There's a sense of De Bono's frustration that pervades the book. There are endless references to the successes, often repeated of course, with claims of real change achieved, and yet a constant sense that he feels the ideas have not been fully appreciated and adopted.
There are interminable references to his other books, and if you've read those then the regurgitation of those books here must multiply the sense of repetition many fold. Indeed it's not until page 175 that there's the bold claim that an idea is being described here for the first time! The idea, `Septines' spans just over three pages and is unremarkable, but for it then leading directly to an assault on the British Awards and Honours System which it seems has seen fit to award sports personalities, but not Mr De Bono.
Along with a sense of De Bono selling his other wares, both books and training courses, the result is far from satisfying.
This is a great shame. The final chapters do feel like a cry of help from someone who feels they have been carrying the torch of change alone for too long, despite numerous examples in the book where people appear to have adopted the ideas.
Amongst all of this I did find myself scribbling notes, particularly of some of the examples of results achieved when the described tools have been put to use. There is some good stuff in here if you've the strength to find it.
If only someone could have wrested the manuscript from De Bono's hand to wield a red pen and carve out from the draft the key points in a coherent structure, I'm sure this would be a better book and one that might be much more effective at soliciting the support that De Bono seems to be in search of.

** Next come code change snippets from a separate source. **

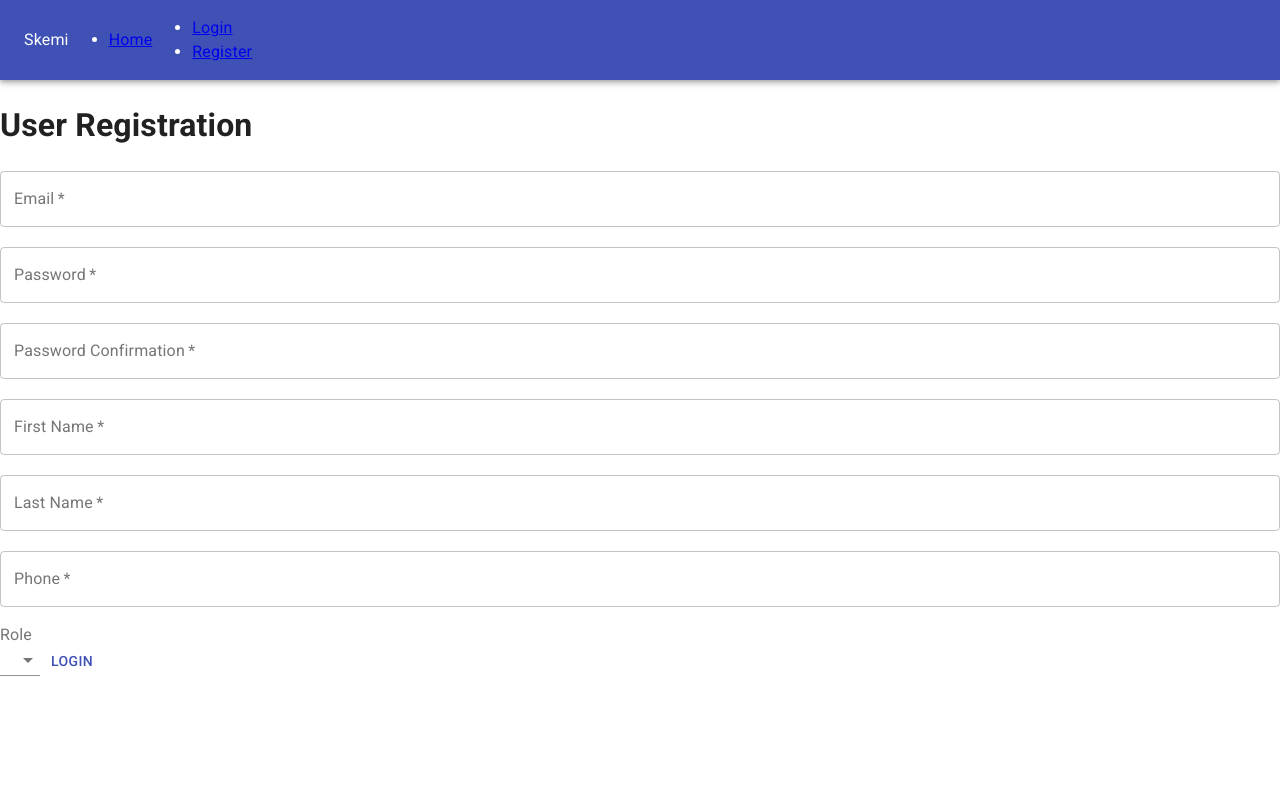
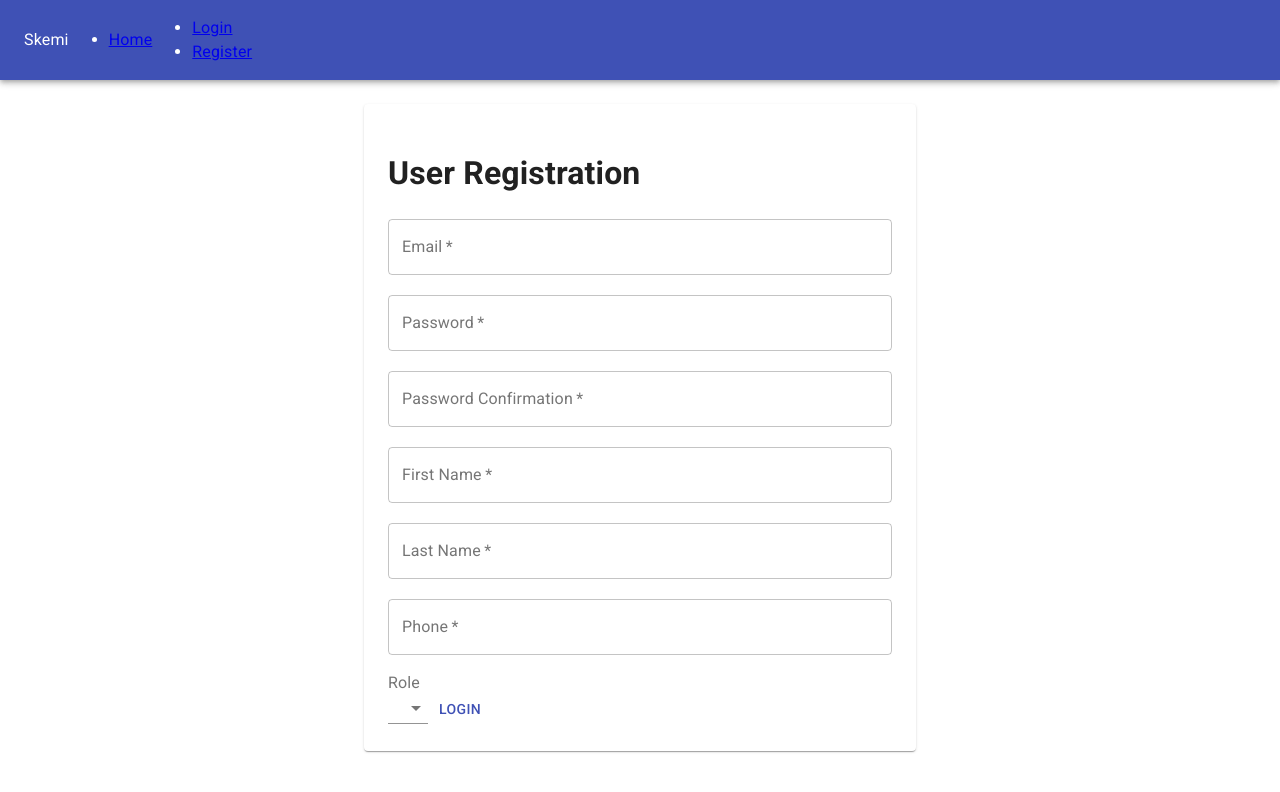
Before and after one commit to NatalieLouise91/T3A2-Skemi-FrontEnd, a React (Create React App) app: page /new-user in a window 1280 px wide. Shown: the top 792 px of the page. Built offline with nearby package versions, Linux system fonts and the light colour scheme.

Commit message:
add styling for registration form

```diff
--- a/package.json
+++ b/package.json
@@ -3,12 +3,11 @@
   "version": "0.1.0",
   "private": true,
   "dependencies": {
-
     "@emotion/react": "^11.7.0",
     "@emotion/styled": "^11.6.0",
+    "@fontsource/roboto": "^4.5.1",
     "@material-ui/core": "^4.12.3",
     "@mui/material": "^5.2.3",
-
     "@testing-library/jest-dom": "^4.2.4",
     "@testing-library/react": "^9.3.2",
     "@testing-library/user-event": "^7.1.2",
--- a/src/components/NewUser.js
+++ b/src/components/NewUser.js
@@ -8,6 +8,7 @@ import TextField from '@material-ui/core/TextField';
 import { InputLabel } from '@material-ui/core';
 import Select from '@material-ui/core/Select';
 import MenuItem from '@material-ui/core/MenuItem';
+import { Container, Paper } from '@mui/material';
 
 
 const useStyles = makeStyles({
@@ -53,7 +54,8 @@ export default function NewUser() {
 
     }
     return (
-        <div>
+        <Container maxWidth='sm'>
+            <Paper style={{ padding: 24, marginTop: 24 }}>
                 <h1>User Registration</h1>
 
                 <form onSubmit={handleSubmit}>
@@ -150,7 +152,7 @@ export default function NewUser() {
                     <Button type="submit" color="primary">Login</Button>
 
                 </form>
-
-        </div>
+            </Paper>
+        </Container>
     )
 }
```
Also changed, not shown: 1 other file (tests, documents, lock files or other folders). Lines whose indentation alone changed are shown as unchanged.
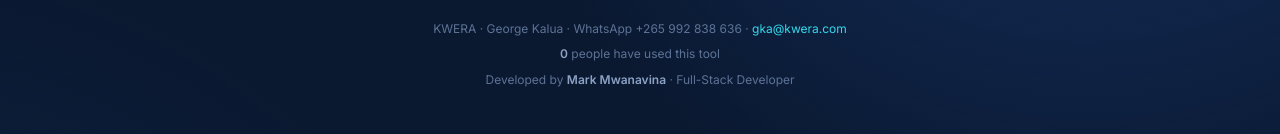
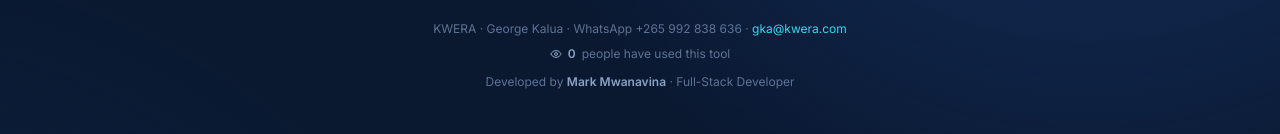
Before and after one commit to mwanavina/kwera-id-generator, a Next.js app: page / in a window 1280 px wide. Shown: the part 1074-1208 px from the top of the page. Built offline with nearby package versions, Linux system fonts and the light colour scheme; no server answers; the database is empty.

Commit message:
Add eye icon to usage count display for improved visibility

```diff
--- a/app/page.tsx
+++ b/app/page.tsx
@@ -1,4 +1,5 @@
 import Image from 'next/image'
+import { Eye } from 'lucide-react'
 import { IdGenerator } from '@/components/id-generator'
 import { FeedbackCard } from '@/components/feedback-card'
 import { getHelpfulCount, recordPageVisit } from '@/app/actions'
@@ -56,7 +57,8 @@ export default async function Page() {
           {/* Your ID log is saved on this device. The feedback total is shared across
           everyone using this page.
           <br /> */}
-          <span className="mt-1.5 inline-block">
+          <span className="mt-1.5 inline-flex items-center gap-1.5">
+            <Eye size={12} className="text-text-dim" aria-hidden="true" />
             <span className="font-semibold text-text-dim">{usageCount}</span> people have used this tool
           </span>
           <br />
```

If you've not already read his other books then perhaps this is a book to browse from the library rather than one worth adding to your reference collection.